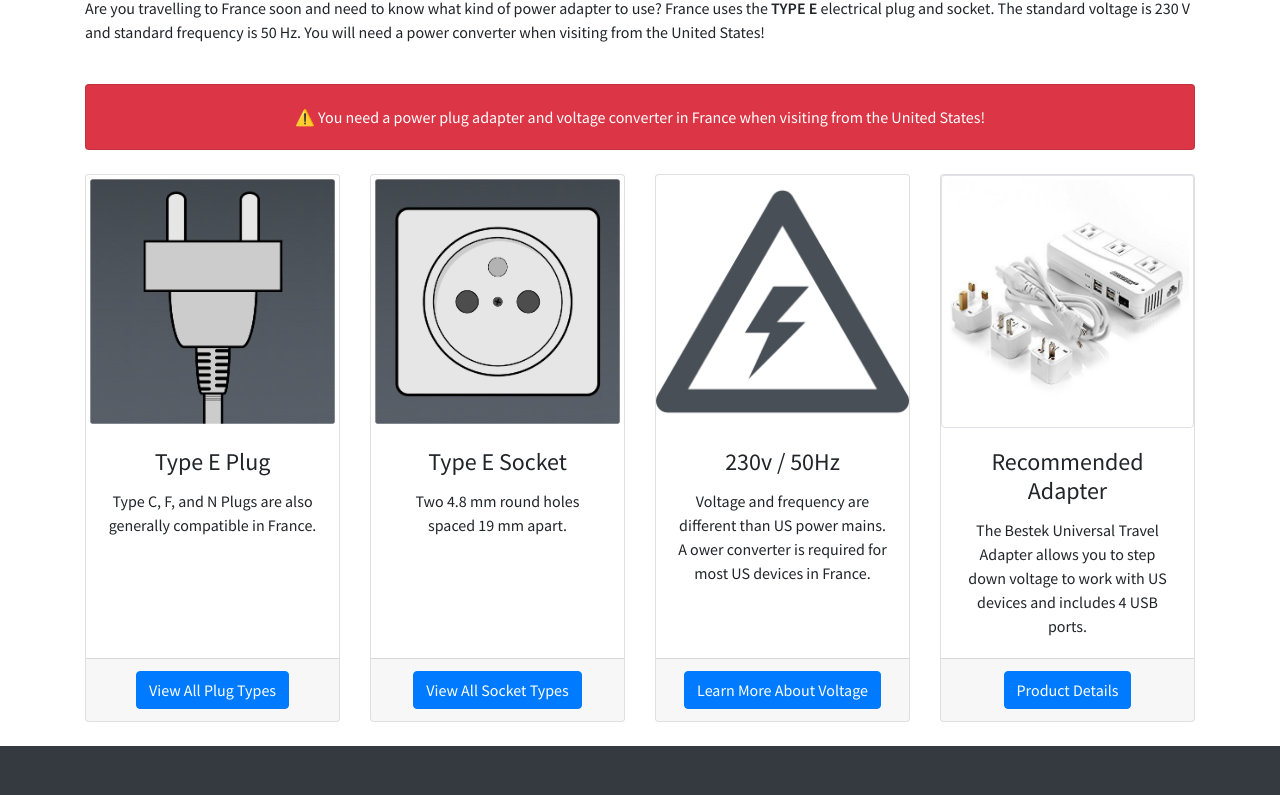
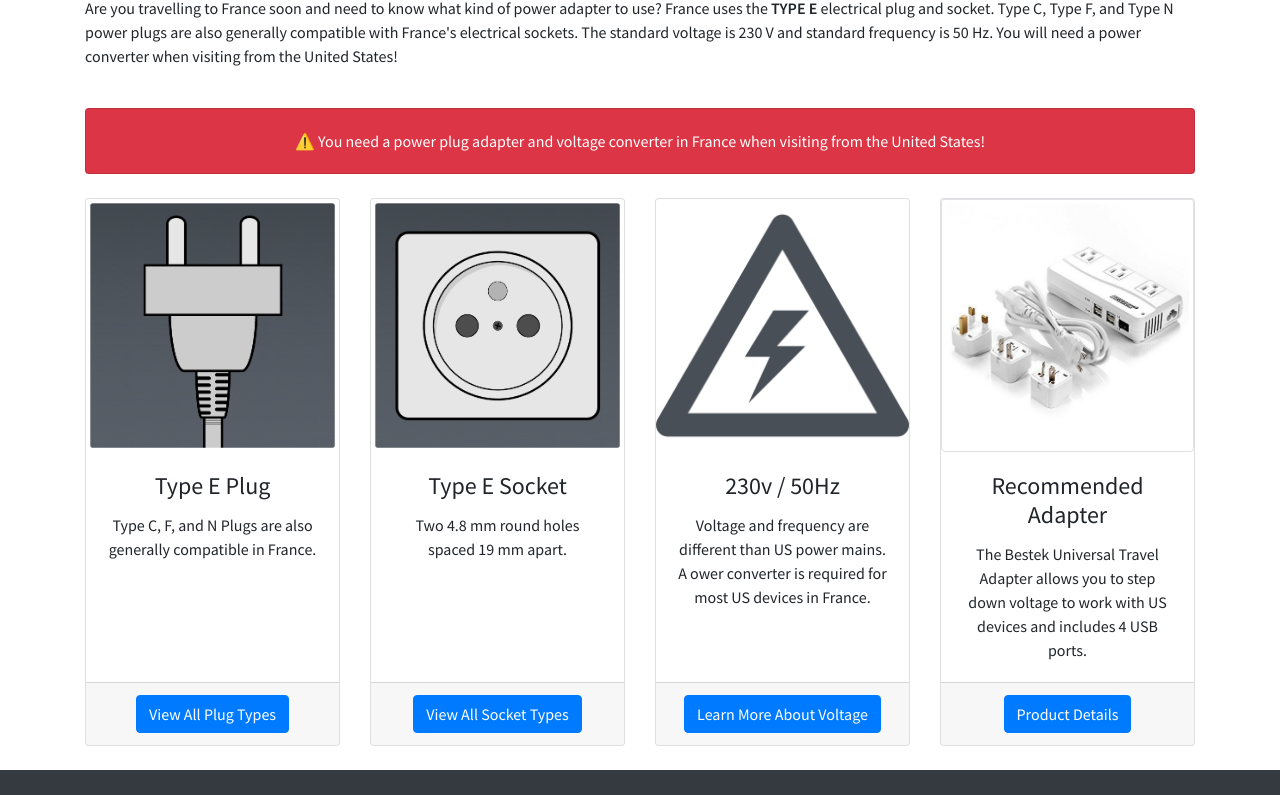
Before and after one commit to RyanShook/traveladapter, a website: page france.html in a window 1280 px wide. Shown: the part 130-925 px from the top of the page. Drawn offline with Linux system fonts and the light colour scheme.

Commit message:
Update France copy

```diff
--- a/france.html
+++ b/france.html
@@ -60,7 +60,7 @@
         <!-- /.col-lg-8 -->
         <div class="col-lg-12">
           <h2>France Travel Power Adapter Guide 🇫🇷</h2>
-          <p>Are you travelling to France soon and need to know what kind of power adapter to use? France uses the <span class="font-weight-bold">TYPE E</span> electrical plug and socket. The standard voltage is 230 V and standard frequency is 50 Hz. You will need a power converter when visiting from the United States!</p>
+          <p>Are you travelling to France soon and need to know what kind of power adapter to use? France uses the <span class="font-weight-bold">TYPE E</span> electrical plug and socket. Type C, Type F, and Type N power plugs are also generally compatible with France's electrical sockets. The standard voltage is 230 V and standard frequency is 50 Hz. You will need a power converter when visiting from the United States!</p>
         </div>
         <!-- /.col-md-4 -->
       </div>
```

- - -

Repeat the listing above verbatim, but exclude the pictures it contains.

Before and after one commit to RyanShook/traveladapter, a website: page france.html in a window 1280 px wide. Shown: the part 130-925 px from the top of the page. Drawn offline with Linux system fonts and the light colour scheme.

Commit message:
Update France copy

```diff
--- a/france.html
+++ b/france.html
@@ -60,7 +60,7 @@
         <!-- /.col-lg-8 -->
         <div class="col-lg-12">
           <h2>France Travel Power Adapter Guide 🇫🇷</h2>
-          <p>Are you travelling to France soon and need to know what kind of power adapter to use? France uses the <span class="font-weight-bold">TYPE E</span> electrical plug and socket. The standard voltage is 230 V and standard frequency is 50 Hz. You will need a power converter when visiting from the United States!</p>
+          <p>Are you travelling to France soon and need to know what kind of power adapter to use? France uses the <span class="font-weight-bold">TYPE E</span> electrical plug and socket. Type C, Type F, and Type N power plugs are also generally compatible with France's electrical sockets. The standard voltage is 230 V and standard frequency is 50 Hz. You will need a power converter when visiting from the United States!</p>
         </div>
         <!-- /.col-md-4 -->
       </div>
```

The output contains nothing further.